The Northwest Difference
The environmental geology major teaches students about geology as it relates to human impacts on the natural world. Faculty focus on three core areas: hydrology, natural disasters and geology and natural resources.
Hydrology relates to water and water resources. Students learn where and how water is distributed, the definition of “good” water, and how to retrieve and protect the good water. Students study natural disasters and how human activities influence these disasters. Geology and natural resources is the study of the production of gas, metal and stone, and the relationship between natural resources and modern society.
Minor in Environmental Science
The interdisciplinary minor in environmental science teaches students the principles of biology, general Earth science, basic ecology and general chemistry. This minor requires the completion of 28 credit hours.
More than 95% of students graduating with a degree in environmental geology either continue their education or find employment within six months after graduation.
- Drill and Soil Tester
- Environmental Consultant
- Environmental Field Technician
- Environmental Geologist (GIS Specialist)
- Exploration Geologist
- Grading Surveyor
Profession-Based Learning Experiences
The 102 and Missouri rivers are utilized for lab and field methods. The rivers provide students with hand-on experience in preserving the environment and biological resources.
Garrett-Strong Science Building offers 26 labs where students gain profession-based experience on campus. The building is the home to the synthetic cadaver, aquarium, two museums and living animals that include a hedgehog, rats, iguanas and others kept in labs.
Although internships are not required in the environmental geology major, they are highly encouraged to gain real-world experiences.
The following is a list of companies that have hired students for internships:
- Burns & McDonnell (Kansas City, Mo.)
- Doe Run Company
- GeoEngineers (Springfield, Mo.)
- Golder Associates Ltd (St. Louis)
- National Park Service
Study Abroad is an opportunity for students to apply hands-on international experience to their academic development. Faculty members supervise short-term study abroad programs that prepare students before, during and after the program. Two types of study abroad programs are available – faculty-led and traditional study abroad.
The traditional program may be a semester, summer or year-long program and is taught by Northwest’s international partner institutions.

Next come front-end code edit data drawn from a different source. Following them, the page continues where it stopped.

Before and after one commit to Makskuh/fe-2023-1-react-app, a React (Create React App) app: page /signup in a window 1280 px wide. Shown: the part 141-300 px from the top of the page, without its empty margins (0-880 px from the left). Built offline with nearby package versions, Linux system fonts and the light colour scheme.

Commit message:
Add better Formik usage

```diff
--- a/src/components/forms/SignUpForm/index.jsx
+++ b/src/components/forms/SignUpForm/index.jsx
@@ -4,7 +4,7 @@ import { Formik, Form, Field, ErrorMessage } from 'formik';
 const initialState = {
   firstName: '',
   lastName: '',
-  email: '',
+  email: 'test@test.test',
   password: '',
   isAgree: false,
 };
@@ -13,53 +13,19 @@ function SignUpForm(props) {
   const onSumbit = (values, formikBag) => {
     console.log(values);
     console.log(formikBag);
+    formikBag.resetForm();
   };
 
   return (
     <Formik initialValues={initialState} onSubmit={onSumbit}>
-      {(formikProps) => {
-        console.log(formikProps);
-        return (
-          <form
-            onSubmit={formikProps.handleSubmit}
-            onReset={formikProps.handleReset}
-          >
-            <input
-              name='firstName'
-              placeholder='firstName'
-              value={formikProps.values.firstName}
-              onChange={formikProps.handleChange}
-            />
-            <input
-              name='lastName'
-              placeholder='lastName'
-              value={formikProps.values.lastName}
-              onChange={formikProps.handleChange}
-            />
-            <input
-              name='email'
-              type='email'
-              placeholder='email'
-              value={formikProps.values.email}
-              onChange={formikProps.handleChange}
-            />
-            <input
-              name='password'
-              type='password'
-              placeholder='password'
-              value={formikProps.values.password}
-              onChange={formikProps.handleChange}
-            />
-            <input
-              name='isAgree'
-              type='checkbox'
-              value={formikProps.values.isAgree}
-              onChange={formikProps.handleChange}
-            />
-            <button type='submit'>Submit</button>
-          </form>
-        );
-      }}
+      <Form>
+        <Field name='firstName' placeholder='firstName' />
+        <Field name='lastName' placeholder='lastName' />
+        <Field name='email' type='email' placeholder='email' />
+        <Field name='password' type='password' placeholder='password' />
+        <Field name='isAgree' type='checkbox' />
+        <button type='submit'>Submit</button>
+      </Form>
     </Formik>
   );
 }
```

Students from the natural sciences department have recently traveled and studied for 17 days in Scotland and Ireland.For more information about study abroad opportunities »